proximity to Muslim communities. Id. ¶¶
2003 through early 2017, all of the chicken-on-the-bone (as
distinct from other chicken products, like chicken tenders)
that Plaintiff's stores sold came from Halal-certified
poultry processors that KFC approved. Id. ¶ 29.
At present, 75 percent of Plaintiff's chicken-on-the bone
comes from Halal-certified processors. Id.
Consistent with both Illinois law on Halal foods and Islamic
rules, Plaintiff's franchises separate Halal and
non-Halal products from each other and inform customers that
they sell both Halal and non-Halal products. Id.
always bought his chicken-on-the-bone from processors that
the Islamic Society of Washington Area (ISWA) certified as
Halal-compliant. Id. ¶¶ 34, 35. From 2003
through October 2016, multiple processors gave Plaintiff
copies of their annual ISWA certificates confirming their
Halal certifications. Id. ¶ 36. Plaintiff says
that, from 2003 until late 2016 or early 2017, Defendant
approved the sale of Halal chicken in Plaintiff's stores,
helped him find Halal-certified processors and distributors,
and allowed him to obtain the annual ISWA certificates.
Id. ¶ 41.
2016 or early 2017, however, Defendant changed course and
demanded that Plaintiff stop marketing his products as Halal.
Id. ¶ 49. Defendant made this demand based upon
a 2009 KFC policy that prohibits franchisees from making
religious dietary claims about KFC products. Id. The
policy explains that KFC restaurants cannot offer Halal or
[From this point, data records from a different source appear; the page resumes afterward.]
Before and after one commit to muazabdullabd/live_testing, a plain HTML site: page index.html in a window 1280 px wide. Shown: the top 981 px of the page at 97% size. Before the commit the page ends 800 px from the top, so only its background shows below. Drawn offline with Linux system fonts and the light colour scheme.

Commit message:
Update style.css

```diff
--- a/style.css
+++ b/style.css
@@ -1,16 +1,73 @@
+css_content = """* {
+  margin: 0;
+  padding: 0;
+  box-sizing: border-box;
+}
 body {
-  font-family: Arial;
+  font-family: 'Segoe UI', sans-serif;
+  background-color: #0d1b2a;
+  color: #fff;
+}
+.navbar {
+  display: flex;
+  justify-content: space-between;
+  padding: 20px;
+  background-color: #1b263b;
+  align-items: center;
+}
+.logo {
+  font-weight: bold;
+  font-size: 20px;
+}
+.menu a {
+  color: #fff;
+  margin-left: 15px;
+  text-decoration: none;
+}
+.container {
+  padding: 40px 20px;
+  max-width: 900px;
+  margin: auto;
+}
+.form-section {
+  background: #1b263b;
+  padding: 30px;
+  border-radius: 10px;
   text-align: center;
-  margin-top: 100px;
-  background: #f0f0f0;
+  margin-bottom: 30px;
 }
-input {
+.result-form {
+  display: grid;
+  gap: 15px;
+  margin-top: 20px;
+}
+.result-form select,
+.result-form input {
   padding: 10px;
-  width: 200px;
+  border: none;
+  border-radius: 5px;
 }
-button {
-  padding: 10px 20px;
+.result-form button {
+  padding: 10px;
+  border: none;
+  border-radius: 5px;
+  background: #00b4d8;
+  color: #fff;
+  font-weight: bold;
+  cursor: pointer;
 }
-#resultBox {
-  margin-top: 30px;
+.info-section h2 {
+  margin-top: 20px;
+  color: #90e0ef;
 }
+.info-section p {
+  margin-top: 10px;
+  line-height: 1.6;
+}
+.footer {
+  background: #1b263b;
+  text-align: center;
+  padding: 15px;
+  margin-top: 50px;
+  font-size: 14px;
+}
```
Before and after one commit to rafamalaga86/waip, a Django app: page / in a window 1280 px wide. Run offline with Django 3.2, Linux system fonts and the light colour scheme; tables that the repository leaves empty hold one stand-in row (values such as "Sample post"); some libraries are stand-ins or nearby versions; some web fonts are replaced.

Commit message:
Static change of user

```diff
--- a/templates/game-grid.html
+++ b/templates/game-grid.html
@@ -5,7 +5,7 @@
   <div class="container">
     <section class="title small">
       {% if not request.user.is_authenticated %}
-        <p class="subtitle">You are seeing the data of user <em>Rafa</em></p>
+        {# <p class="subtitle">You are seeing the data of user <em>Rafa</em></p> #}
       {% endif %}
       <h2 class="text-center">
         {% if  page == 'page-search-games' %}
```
Kosher foods for two reasons: (1) people have different
interpretations of what satisfies the corresponding
processing requirements; and (2) Defendant cannot certify
that restaurant preparation and cooking processes would not
lead to cross-contamination between the Halal and non-Halal
(or Kosher and non-Kosher) foods. [27-2].
says that this policy contradicts the representations that
Defendant made to him when he opened stores in 2010 and 2012,
and runs contrary to Defendant allowing him to continue
advertising Halal products in his stores after the 2009
policy took effect.  ¶ 51. In fact, Plaintiff says
that Defendant failed to disclose the policy during
negotiations for Plaintiff to open new franchises in 2012,
and then approved Plaintiff's request to offer Halal
gravy in his stores. Id. ¶¶ 58, 63. Also,
the franchise agreement does not mention the policy.
Id. ¶ 50.
Defendant ordered Plaintiff to stop marketing his products as
Halal, Defendant also told Plaintiff to remove signs from his
stores that disclosed the Halal status, names, and addresses
of Plaintiff's chicken processors and distributors.
Id. ¶¶ 73, 76. Plaintiff believes that
Illinois regulations require him to post such signs because
he certified his franchises as Halal Registered Brokers with
the Illinois Department of Agriculture in 2017. Id.
¶¶ 72, 73.
survive a motion to dismiss under Federal Rule of Civil
Procedure 12(b)(6), a complaint must provide a “short
and plain statement of the claim” showing that the
pleader merits relief, Fed.R.Civ.P. 8(a)(2), so the defendant
has “fair notice” of the claim “and the
grounds upon which it rests.” Bell Atl. Corp. v.
Twombly, 550 U.S. 544, 555 (2007) (quoting Conley v.
Gibson, 355 U.S. 41, 47 (1957)). A complaint must also
contain “sufficient factual matter” to state a
facially plausible claim to relief. Ashcroft v.
Iqbal, 556 U.S. 662, 678 (2009) (quoting
Twombly, 550 U.S. at 570).
facially plausible claim “allows the court to draw the
reasonable inference that the defendant is liable for the
misconduct alleged.” Iqbal, 556 U.S. at 678
(citing Twombly, 550 U.S. at 556). This plausibility
standard “asks for more than a sheer possibility that a
defendant has acted unlawfully.” Williamson v.
Curran, 714 F.3d 432, 436 (7th Cir. 2013). Thus,
“threadbare recitals of the elements of a cause of
action, supported by mere conclusory statements, do not
suffice.” Limestone Dev. Corp. v. Vill. of
Lemont, 520 F.3d 797, 803 (7th Cir. 2008).
evaluating a complaint, this Court accepts all well-pleaded
allegations as true and draws all reasonable inferences in
the plaintiff's favor. Iqbal, 556 U.S. at 678.
This Court does not, however, accept a complaint's legal
conclusions as true. Brooks v. Ross, 578 F.3d 574,
581 (7th Cir. 2009). On a motion to dismiss, this Court may
consider the complaint itself, documents attached to the
complaint, documents central to the ...